Business News Digital Media

Spotify lets video licences lapse, insists it remains committed to video

By | Published on Wednesday 26 October 2016


Less than a year after publicly launching its video platform, Spotify has let licensing deals with various big name content providers lapse. Gone are all the videos from Vice, ESPN, MTV, Comedy Central and more that you’d totally forgotten were there in the first place. However, the company insists that it remains committed to its video feature.

Video content was one of the big new features (some of which have never gone live) announced at a Spotify press conference in May 2015, pre-empting the launch of Apple Music. Video was a particular focus, and notably non-music videos, with Comedy Central content particularly highlighted.

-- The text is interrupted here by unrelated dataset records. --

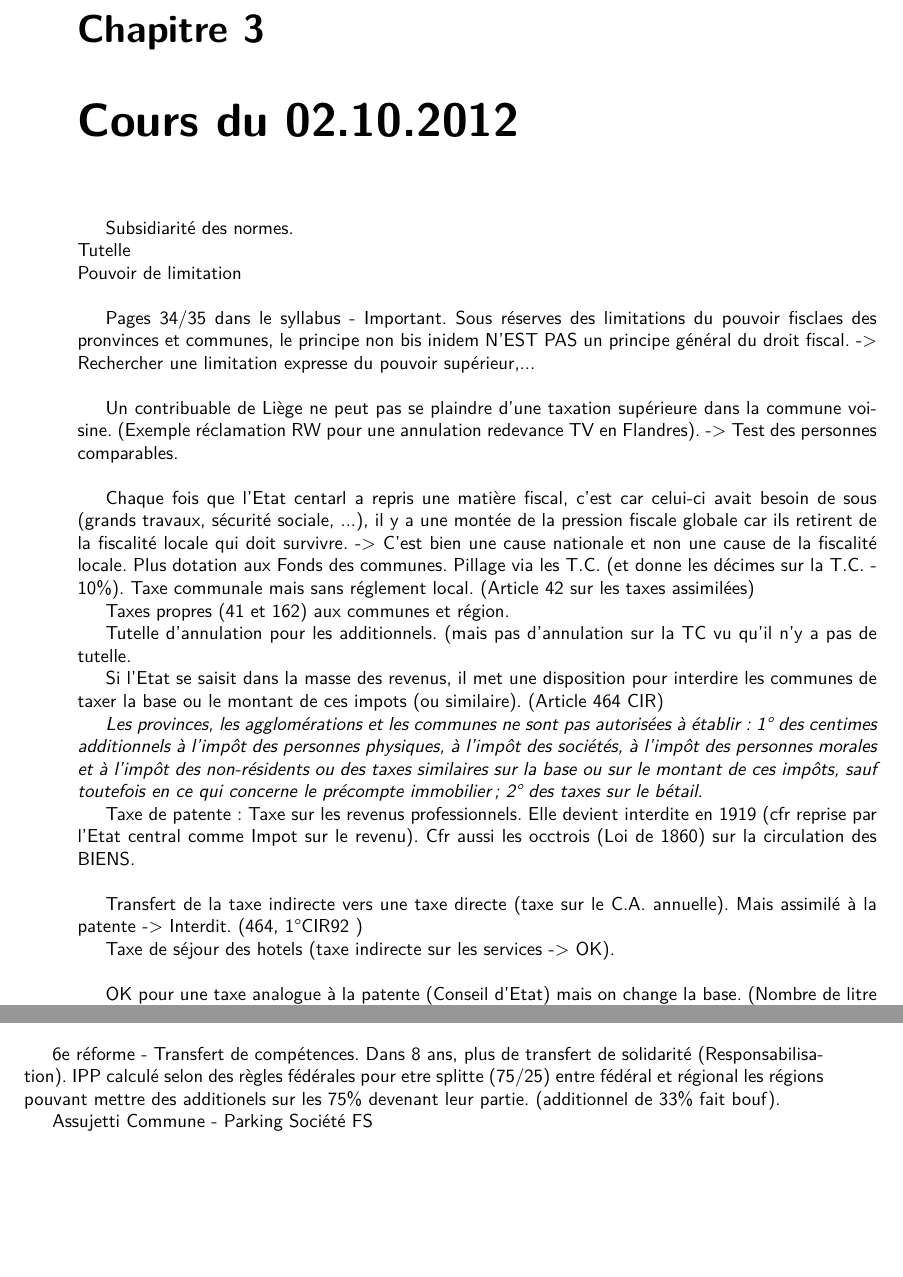
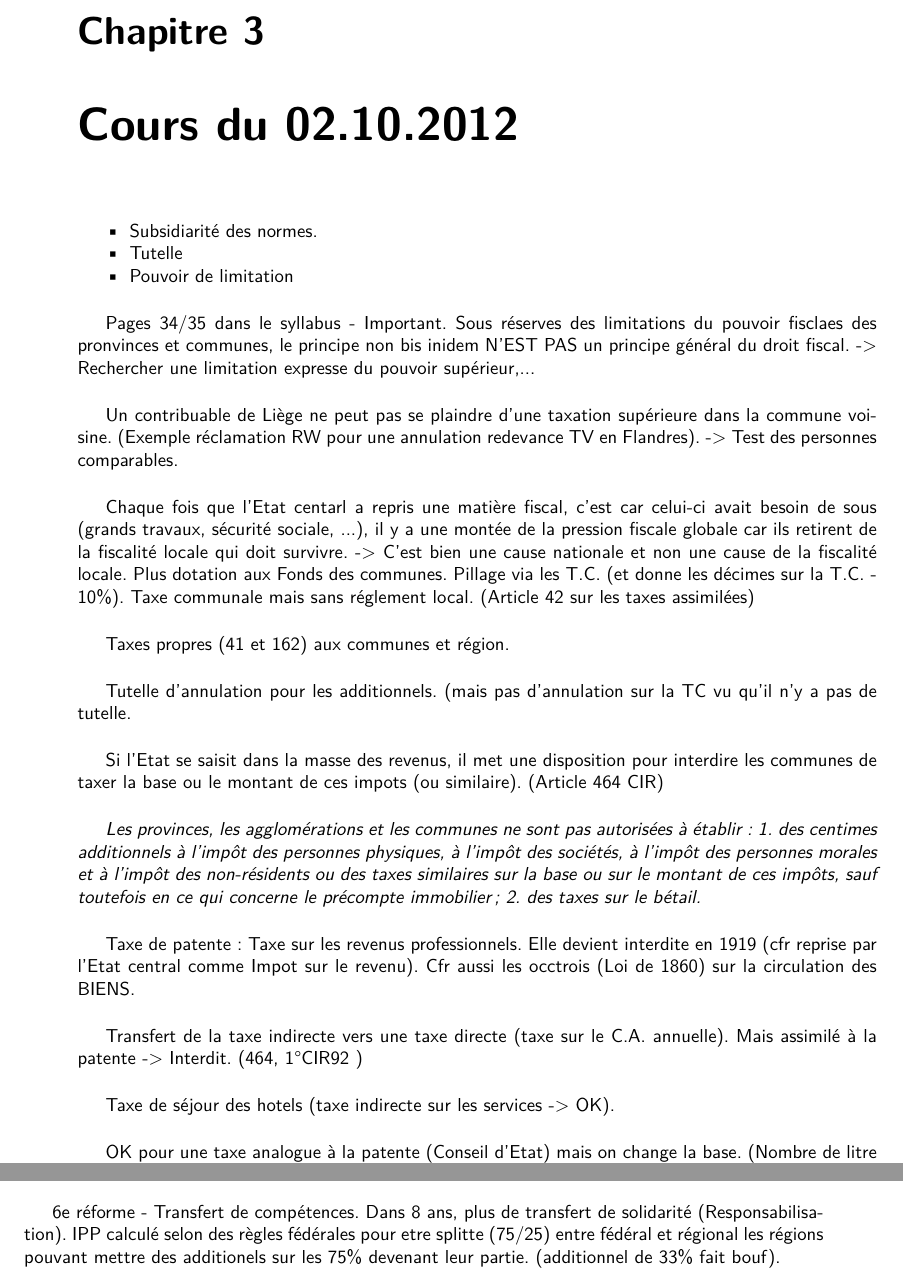
Before and after one commit to lrichard/Master-en-Droit-f, a LaTeX book (Fiscalité locale/Notes_locale.tex): two parts of pages 15 and 20 of 21, joined at a grey line, cut so that both start at the same text, the shorter picture padded with empty space. Compiled offline with pdfLaTeX.

Commit message:
Coquilles

```diff
--- a/Fiscalité locale/Notes_locale.tex
+++ b/Fiscalité locale/Notes_locale.tex
@@ -333,31 +333,37 @@ Aspiration de taxes (hold-up sur les recettes fiscales communales après la guer
 
 \chapter{Cours du 02.10.2012}
 
-Subsidiarité des normes.\\
-Tutelle\\
-Pouvoir de limitation\\
+\begin{itemize}
+\item Subsidiarité des normes.
+\item Tutelle
+\item Pouvoir de limitation
+\end{itemize}
+
+\null
 
 Pages 34/35 dans le syllabus - Important. Sous réserves des limitations du pouvoir fisclaes des pronvinces et communes, le principe non bis inidem N'EST PAS un principe général du droit fiscal. -> Rechercher une limitation expresse du pouvoir supérieur,...\\
 
 Un contribuable de Liège ne peut pas se plaindre d'une taxation supérieure dans la commune voisine. (Exemple réclamation RW pour une annulation redevance TV en Flandres). -> Test des personnes comparables.\\
 
-Chaque fois que l'Etat centarl a repris une matière fiscal, c'est car celui-ci avait besoin de sous (grands travaux, sécurité sociale, ...), il y a une montée de la pression fiscale globale car ils retirent de la fiscalité locale qui doit survivre. -> C'est bien une cause nationale et non une cause de la fiscalité locale. Plus dotation aux Fonds des communes.	Pillage via les T.C. (et donne les décimes sur la T.C. - 10\%). Taxe communale mais sans réglement local. (Article 42 sur les taxes assimilées)
+Chaque fois que l'Etat centarl a repris une matière fiscal, c'est car celui-ci avait besoin de sous (grands travaux, sécurité sociale, ...), il y a une montée de la pression fiscale globale car ils retirent de la fiscalité locale qui doit survivre. -> C'est bien une cause nationale et non une cause de la fiscalité locale. Plus dotation aux Fonds des communes.	Pillage via les T.C. (et donne les décimes sur la T.C. - 10\%). Taxe communale mais sans réglement local. (Article 42 sur les taxes assimilées)\\
 
-Taxes propres (41 et 162) aux communes et région.
+Taxes propres (41 et 162) aux communes et région.\\
 
-Tutelle d'annulation pour les additionnels. (mais pas d'annulation sur la TC vu qu'il n'y a pas de tutelle.
+Tutelle d'annulation pour les additionnels. (mais pas d'annulation sur la TC vu qu'il n'y a pas de tutelle.\\
 
-Si l'Etat se saisit dans la masse des revenus, il met une disposition pour interdire les communes de taxer la base ou le montant de ces impots (ou similaire). (Article 464 CIR)
+Si l'Etat se saisit dans la masse des revenus, il met une disposition pour interdire les communes de taxer la base ou le montant de ces impots (ou similaire). (Article 464 CIR)\\
 
 \textit{Les provinces, les agglomérations et les communes ne sont pas autorisées à établir :
-1° des centimes additionnels à l'impôt des personnes physiques, à l'impôt des sociétés, à l'impôt des
+1. des centimes additionnels à l'impôt des personnes physiques, à l'impôt des sociétés, à l'impôt des
 personnes morales et à l'impôt des non-résidents ou des taxes similaires sur la base ou sur le montant
 de ces impôts, sauf toutefois en ce qui concerne le précompte immobilier;
-2° des taxes sur le bétail.}
+2. des taxes sur le bétail.}
+
+\null
 
 Taxe de patente : Taxe sur les revenus professionnels. Elle devient interdite en 1919 (cfr reprise par l'Etat central comme Impot sur le revenu). Cfr aussi les occtrois (Loi de 1860) sur la circulation des BIENS.\\
 
-Transfert de la taxe indirecte vers une taxe directe (taxe sur le C.A. annuelle). Mais assimilé à la patente -> Interdit. (464, 1\degre CIR92 )
+Transfert de la taxe indirecte vers une taxe directe (taxe sur le C.A. annuelle). Mais assimilé à la patente -> Interdit. (464, 1\degre CIR92 )\\
 
 Taxe de séjour des hotels (taxe indirecte sur les services -> OK).\\
 
@@ -474,9 +480,6 @@ Pour les communautés, une part de TVA et IPP (indice autre que le rendement de
 6e réforme - Transfert de compétences. Dans 8 ans, plus de transfert de solidarité (Responsabilisation). IPP calculé selon des règles fédérales pour etre splitte (75/25) entre fédéral et régional les régions pouvant mettre des additionels sur les 75\% devenant leur partie. (additionnel de 33\% fait bouf).
 
 
-Assujetti Commune - Parking
-Société FS
-
 \nocite{*}
 \bibliographystyle{plain}
 \bibliography{publications2}       % 'publications' is the name of a BibTeX file
```
Also changed, not shown: Fiscalité locale/Notes_locale.pdf (added), Fiscalité locale/Notes_locale.tex (2 more changed lines), 5 other files.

Swedish website Breakit, which first reported the news of the bought-in videos disappearing, claims that Spotify spent around £45 million on securing licensing deals for video content. On the streaming service’s mobile app in the UK, most video content featured is now Spotify’s own in-house productions, with one from the Financial Times and a few TED Talks also on offer.

A spokesperson for Vice told Breakit: “Spotify has shut down the entire service, so I think that is where you will find your answers”.

However, in a statement, Spotify denied that this was the case, saying that it remains committed to video: “We’re 100% committed to video and podcast content and exploring new and fresh ideas for our audience, and we have lots of great original content available now or coming soon, such as our Landmark Metallica documentary. We work with many different non-music content partners to develop and deliver content, and that roster of partners naturally changes from time to time”.

Ah yes, don’t forget the podcasts, which seemingly remain untouched. Yep, you can still listen to the CMU Podcast on there, no need to worry about that.